Marking another milestone in India's burgeoning infrastructure expansion, the $2.15-billion, six-lane, 22-km Mumbai Trans Harbour Link (MTHL) between the island city of Mumbai and its satellite city of Navi Mumbai on the mainland, was inaugurated by Prime Minister Narendra Modi on Jan 12. Carrying an estimated 70,000 vehicles daily, it will enable faster connectivity, reduce congestion and emissions in Mumbai and connect to the rapidly developing Navi Mumbai and its new international airport.

The MTHL, also known as the Sewri–Nhava Sheva Trans Harbour Link, has been officially named Atal Bihari Vajpayee Trans Harbour Link, after a former Prime Minister. It is the longest sea crossing in India, connecting interchanges at both ends with approach roads, and viaducts in an intertidal zone.

bridgeJapan helped fund and build India's longest roadway over water.

Photo courtesy of MTHL

Mumbai Metropolitan Region Development Authority (MMRDA) had appointed AECOM Asia Co Ltd as the lead in a consortium with PADECO Co. Ltd., Dar AI-Handasah Consultants, a TY Lin International-led consortium as the general consultant and STUP leading design consultants. The project utilized an Engineering, Procurement and Construction (EPC) delivery method with an Official Development Assistance loan from the Japan International Cooperation Agency (JICA). Construction began in 2018.

The length of MTHL over water is 16.5 km and 5.5 km on land. The first contract, for intertidal and marine construction comprising 10.38 km was awarded to Larsen and Toubro and Japan's IHI Corp consortium. The second contract for marine construction of 7.8 km went to Korean Daewoo E&C in a joint venture with Tata Projects Ltd, a construction subsidiary of the Tata Group. The 3.6-km third contract for land roadwork is held by Tata Projects.

Corrosion-resistant materials were used to withstand weather conditions such as high wind speeds and tides, along with earthquakes up to 6.5 magnitude and cyclones. Around 1,100 lighting poles coated with a corrosion-free polyurethane coating are equipped with a central control and monitoring system.

 Seventy spans of the link, for about 6.4 km, are comprised of orthotropic steel decks using Japanese technology. The width of the steel superstructure is about 14.92 m for each carriageway. According to JICA, orthotropic steel decks are lighter but stronger than concrete or composite girder bridges, requiring fewer and smaller piers. IHI Corp utilized its group factories, mainly in Japan and Vietnam for fabrication.
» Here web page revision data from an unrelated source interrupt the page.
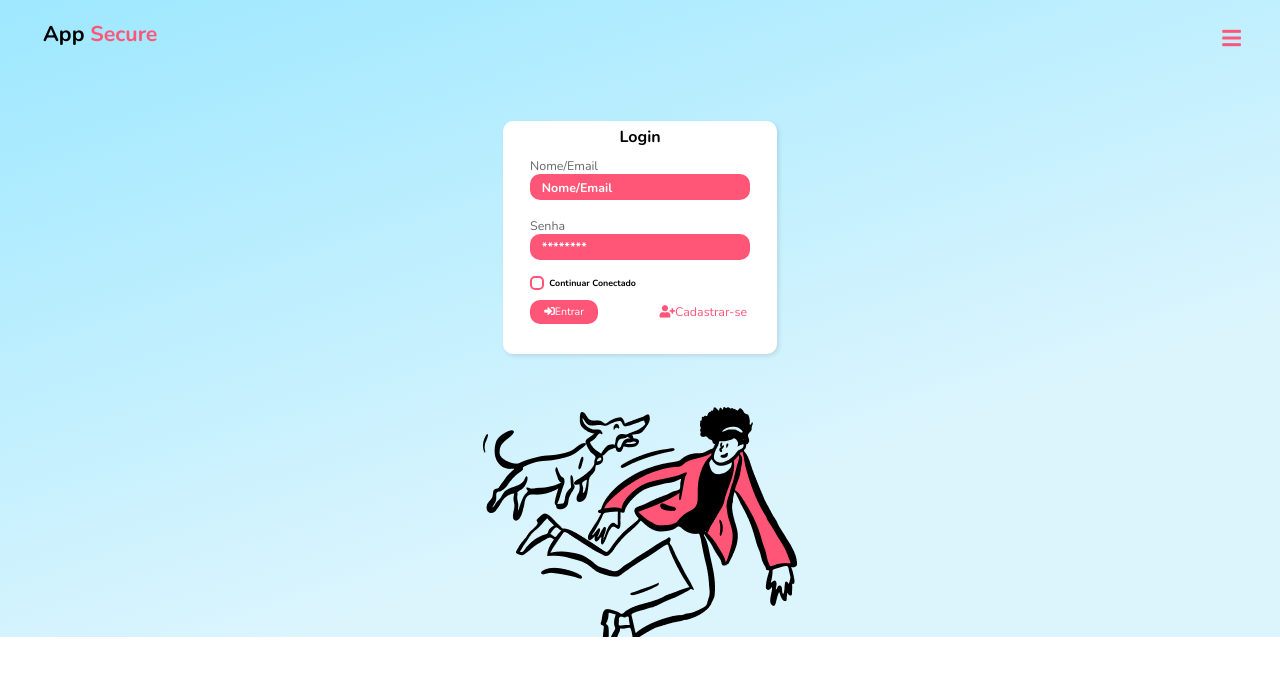
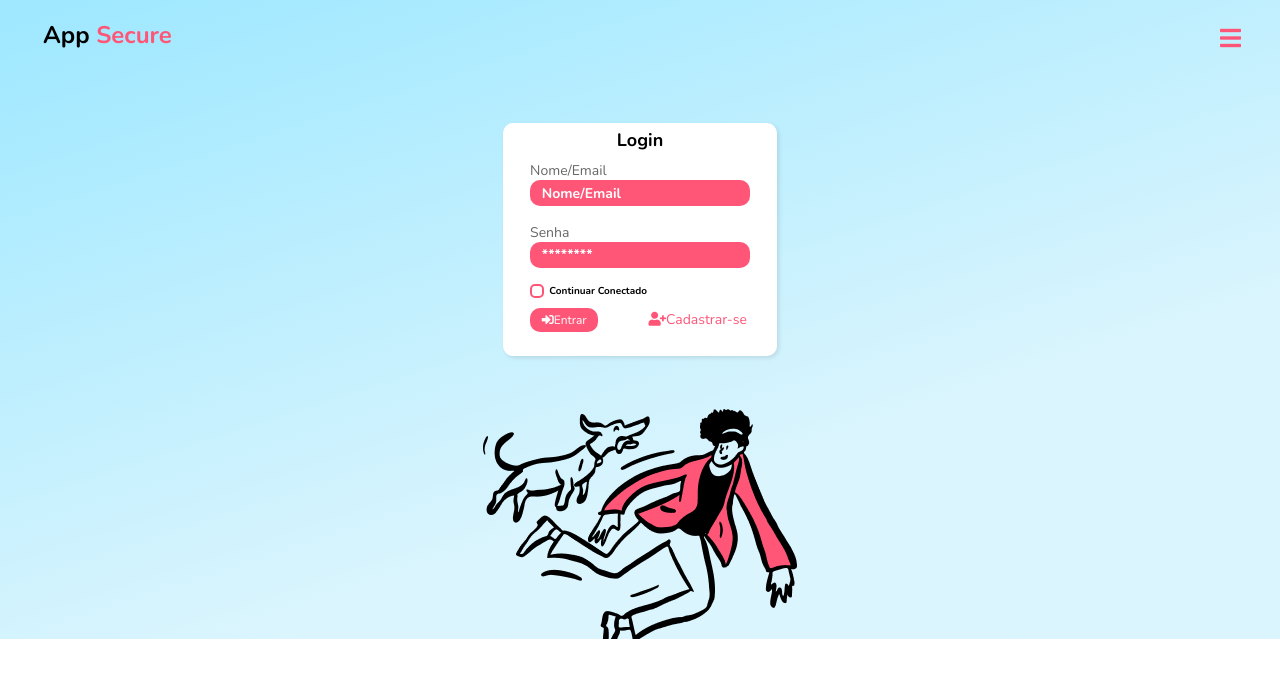
Before and after one commit to PatrickPontes44/AppSecure, a React (Create React App) app in the folder frontend/: page / in a window 1280 px wide. Shown: the top 678 px of the page. Built offline with nearby package versions, Linux system fonts and the light colour scheme.

Commit message:
remoção do Login.css, font-size: 10px.

```diff
--- a/frontend/src/components/Login/MobileNav.js
+++ b/frontend/src/components/Login/MobileNav.js
@@ -5,10 +5,17 @@ const A = styled.a`
     display: none;
   }
 `;
+
+const I = styled.i`
+  font-size: 2.4rem;
+  margin: 23px 39px 0 0;
+  color: #ff5678;
+`;
+
 function MobileNav(props) {
   return (
     <A href={props.href} onClick={(e) => e.preventDefault()} id={props.id}>
-      <i className={props.icon}></i>
+      <I className={props.icon}></I>
     </A>
   );
 }
--- a/frontend/src/pages/Login.js
+++ b/frontend/src/pages/Login.js
@@ -1,4 +1,3 @@
-import "../styles/Login.css";
 import Header from "../components/Login/Header";
 import Box from "../components/Login/Box";
 import Logo from "../components/Login/Logo";
--- a/frontend/src/styles/Login.css
+++ /dev/null
@@ -1,17 +0,0 @@
-:root {
-  font-size: 55.5557%;
-}
-
-/* RESET CSS */
-* {
-  margin: 0;
-  padding: 0;
-  box-sizing: border-box;
-}
-
-/* FONT AWESOME */
-.fa.fa-bars {
-  font-size: 2.4rem;
-  margin: 23px 39px 0 0;
-  color: #ff5678;
-}
--- a/frontend/src/styles/global.js
+++ b/frontend/src/styles/global.js
@@ -1,6 +1,11 @@
-import {createGlobalStyle} from 'styled-components';
+import { createGlobalStyle } from "styled-components";
 
 export default createGlobalStyle`
+    :root {
+        --primary-pink: #ff5678;
+        font-size: 10px;
+    }
+
     * {
         padding:0;
         margin:0;
@@ -9,10 +14,6 @@ export default createGlobalStyle`
         border:0;
         box-sizing: border-box;
         font-family: 'Nunito', sans-serif;
-    }
-
-    :root {
-        --primary-pink: #FF5678;
     }
 
     ::-webkit-input-placeholder {
@@ -27,4 +28,4 @@ export default createGlobalStyle`
     :-ms-input-placeholder {
         color: white;
     }
-`
+`;
```
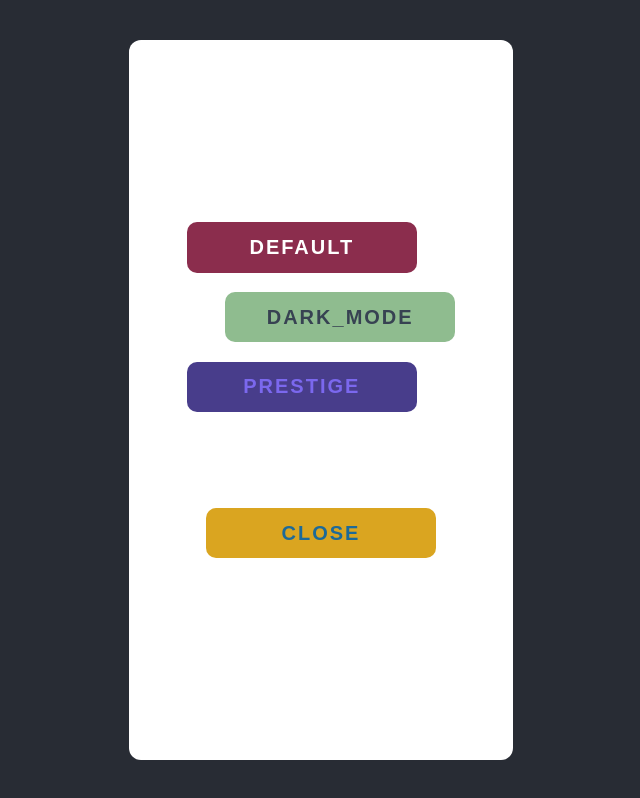
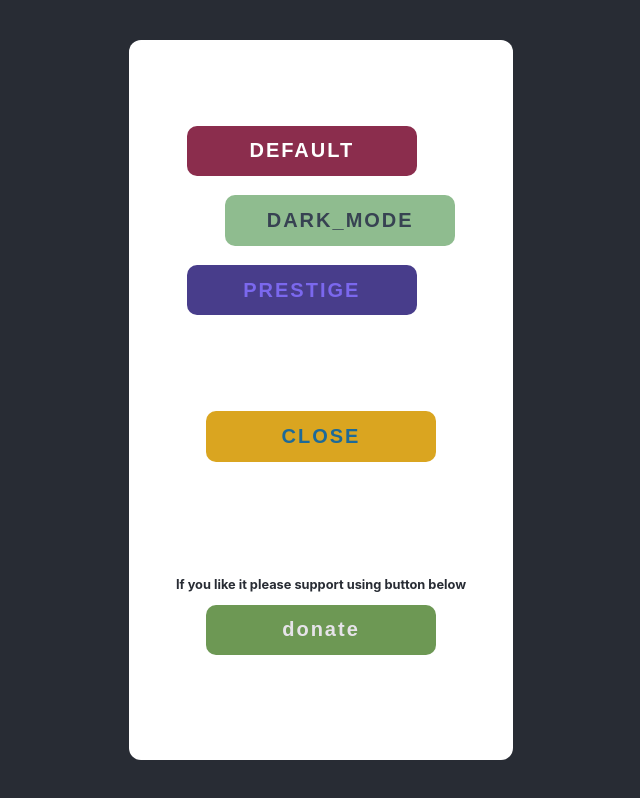
Before and after one commit to AlexTheHero/pwa-calculator, a React (Create React App) app: page /options in a window 1280 px wide. Shown: the whole page, without its empty margins (319-959 px from the left). Built offline with nearby package versions, Linux system fonts and the light colour scheme.

Commit message:
Test for donation button.

```diff
--- a/src/screens/Options/Options.js
+++ b/src/screens/Options/Options.js
@@ -16,6 +16,9 @@ export default class Options extends Component {
 		this.setState({changeStyle: !this.state.changeStyle})
 	};
 
+	handleDonationButton = () => {
+		window.location.href = 'https://paypal.me/thealexseven?locale.x=en_US'
+	};
 
 	render() {
 		const {isTouchActive} = this.state;
@@ -40,6 +43,10 @@ export default class Options extends Component {
 				<button onClick={() => this.props.history.push('/')} className="CloseOptionMenu">
 					<p className="DefaultThemeText">CLOSE</p>
 				</button>
+				<p className="DonateText">If you like it please support using button below</p>
+				<button className="DonateButton" onClick={() => this.handleDonationButton()}>
+					<p className="DefaultThemeText">donate</p>
+				</button>
 			</div>
 		)
 	}
--- a/src/screens/Options/_Options.scss
+++ b/src/screens/Options/_Options.scss
@@ -99,3 +99,28 @@
 .CloseOptionMenu:hover {
   color: #363b98;
 }
+
+.DonateText {
+  font-size: 0.8em;
+  font-weight: bold;
+  margin-top: 25%;
+  text-align: center;
+  @include respond-to(handhelds) {margin: 10%};
+}
+
+.DonateButton {
+  width: 100%;
+  outline: 0;
+  border: none;
+  margin-bottom: 5%;
+  background-color: #6d9854;
+  color: #e6e3e9;
+  height: 7%;
+  border-radius: 10px;
+  @include respond-to(handhelds) {width: 100%;};
+  @include respond-to(minimum-screens) {width: 80%;};
+  @include respond-to(phone-screens) {width: 70%;};
+  @include respond-to(medium-screens) {width:70%;};
+  @include respond-to(standart-screens) {width: 60%};
+  @include respond-to(big-desktop) {width: 50%};
+}
```
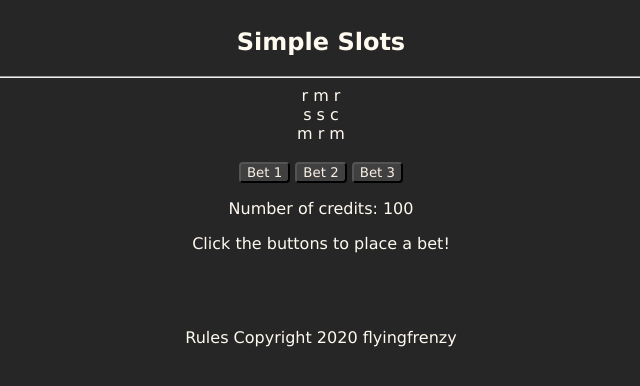
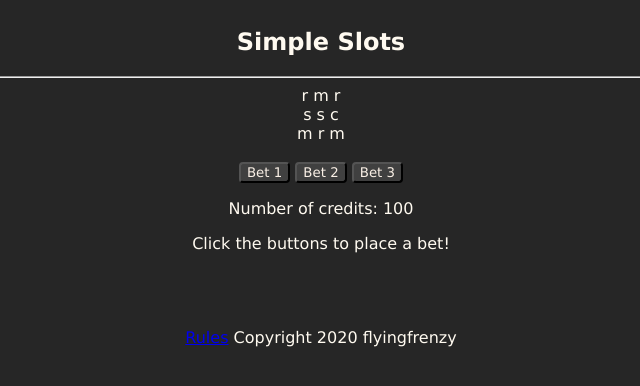
Before and after one commit to devin-lo/devin-lo.github.io, a plain HTML site: page simpleSlots.html in a window 1280 px wide. Shown: the full height of the page, 319-959 px from the left. Drawn offline with nearby package versions, Linux system fonts and the light colour scheme.

Commit message:
Update simpleSlots.html

```diff
--- a/simpleSlots.html
+++ b/simpleSlots.html
@@ -27,6 +27,9 @@
     <!-- https://stackoverflow.com/questions/29884654/button-that-refreshes-the-page-on-click -->
     <button id="newGame" onclick="window.location.reload();"> New Game </button><br /><br />
   </div>
-  <footer> <a>Rules</a> Copyright 2020 flyingfrenzy </footer>
+  <footer> <a href="https://flyingfrenzy.github.io/simpleSlotsRules.html"
+  target="popup"
+  onclick="window.open('https://flyingfrenzy.github.io/simpleSlotsRules.html','width=600,height=600'); return false;">
+    Rules</a> Copyright 2020 flyingfrenzy </footer>
 </body>
 </html>
```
The deck segments were separated into six to eight blocks and delivered to the site in 33 shipments by sea. These blocks were assembled at the site into erection units, as long as 180 m and as heavy as around 2,600 metric tons, and moved on self-propelled modular transporters to the temporary jetty. The orthotropic steel decks were loaded onto a special barge equipped with lifting towers with 16 strand jacks and lifted onto the piers. The barge was towed to the assembly location, according to JICA.

A senior JICA official stated when the segments were being erected: "I strongly hope that some of the approaches and innovative technologies, adopted under MTHL become models of excellence, which could be replicated in other infrastructure projects in India."

Mumbai has only 2,000 km of road compared to Delhi’s 29,000 km. With increasing congestion, the Maharashtra government is focusing on building metro rail corridors as well as roadwork.

Three megaprojects—Mumbai Metro Line 3, the Navi Mumbai Airport and the Mumbai Coastal Road—are also expected to start operations this year.

Mumbai’s population is projected to more than double in coming decades, reaching 42 million by 2060. AECOM India CEO Avinash Misra said at an industry forum: “An integrated approach to land planning in Mumbai may serve as an example for other rapidly growing cities ... with holistic transportation planning, including metro, transit-oriented development and strategic road improvements, Mumbai can ensure that it makes the best use of its land today and tomorrow.”